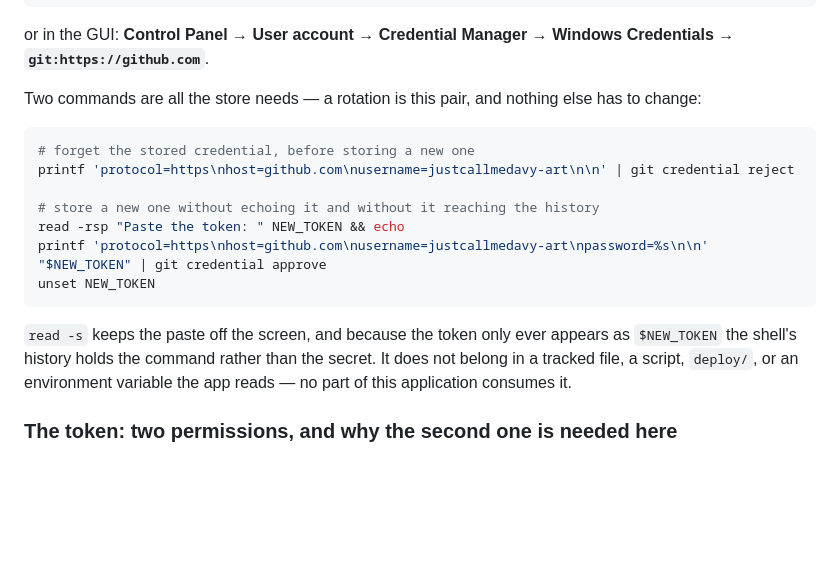
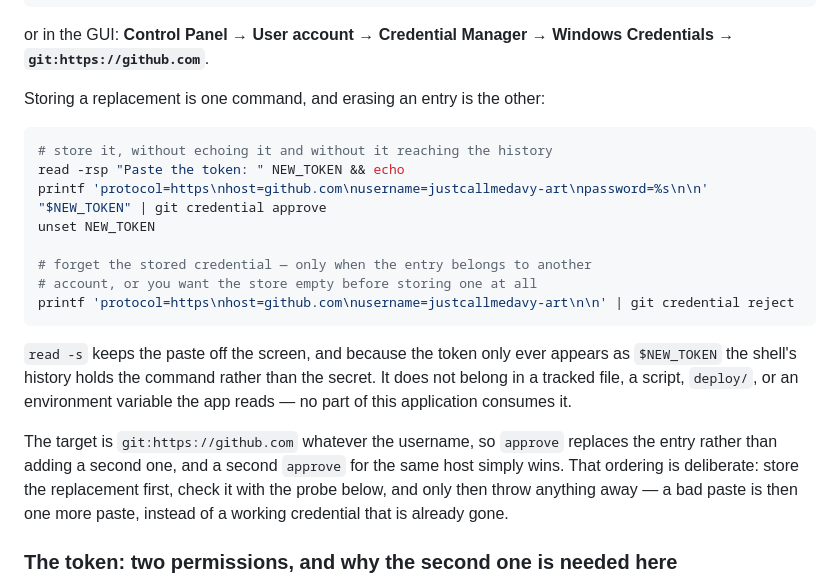
Before and after one commit to justcallmedavy-art/paloption, a Markdown page: DEPLOY.md, the part around the change. Drawn GitHub-style; blank space fills up the shorter version.

Commit message:
Store the replacement credential before discarding the old one
The rotation recipe erased the stored credential first, which is the wrong order
for the one credential in this repository that cannot be recovered: a PAT is only
ever shown once, so a first step that deletes it turns a bad paste into a lost
working credential rather than one more paste. Measured what actually happens
instead, on a throwaway entry: the target is `git:https://github.com` regardless
of username, a second `approve` for the same host overwrites rather than
accumulating (one entry, the newer value), and `reject` is only needed when the
entry belongs to another account or the store should be empty. So the recipe now
stores, verifies with the dry-run probe, and throws nothing away until then.

🤖 Generated with Codebuff
Co-Authored-By: Codebuff <noreply@codebuff.com>

````diff
--- a/DEPLOY.md
+++ b/DEPLOY.md
@@ -524,23 +524,30 @@ cmd //c "cmdkey /list"      # Git Bash; MSYS rewrites a bare /list into a path
 or in the GUI: **Control Panel → User account → Credential Manager → Windows
 Credentials → `git:https://github.com`**.
 
-Two commands are all the store needs — a rotation is this pair, and nothing else
-has to change:
+Storing a replacement is one command, and erasing an entry is the other:
 
 ```bash
-# forget the stored credential, before storing a new one
-printf 'protocol=https\nhost=github.com\nusername=justcallmedavy-art\n\n' | git credential reject
-
-# store a new one without echoing it and without it reaching the history
+# store it, without echoing it and without it reaching the history
 read -rsp "Paste the token: " NEW_TOKEN && echo
 printf 'protocol=https\nhost=github.com\nusername=justcallmedavy-art\npassword=%s\n\n' "$NEW_TOKEN" | git credential approve
 unset NEW_TOKEN
+
+# forget the stored credential — only when the entry belongs to another
+# account, or you want the store empty before storing one at all
+printf 'protocol=https\nhost=github.com\nusername=justcallmedavy-art\n\n' | git credential reject
 ```
 
 `read -s` keeps the paste off the screen, and because the token only ever appears
 as `$NEW_TOKEN` the shell's history holds the command rather than the secret. It
 does not belong in a tracked file, a script, `deploy/`, or an environment
 variable the app reads — no part of this application consumes it.
+
+The target is `git:https://github.com` whatever the username, so `approve`
+replaces the entry rather than adding a second one, and a second `approve` for
+the same host simply wins. That ordering is deliberate: store the replacement
+first, check it with the probe below, and only then throw anything away — a bad
+paste is then one more paste, instead of a working credential that is already
+gone.
 
 ### The token: two permissions, and why the second one is needed here
 
````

**Required work**
Make an exact copy of the lines from the top of the material through the line with "for the one", pictures excluded.

**Answer area**
Before and after one commit to justcallmedavy-art/paloption, a Markdown page: DEPLOY.md, the part around the change. Drawn GitHub-style; blank space fills up the shorter version.

Commit message:
Store the replacement credential before discarding the old one
The rotation recipe erased the stored credential first, which is the wrong order
for the one credential in this repository that cannot be recovered: a PAT is only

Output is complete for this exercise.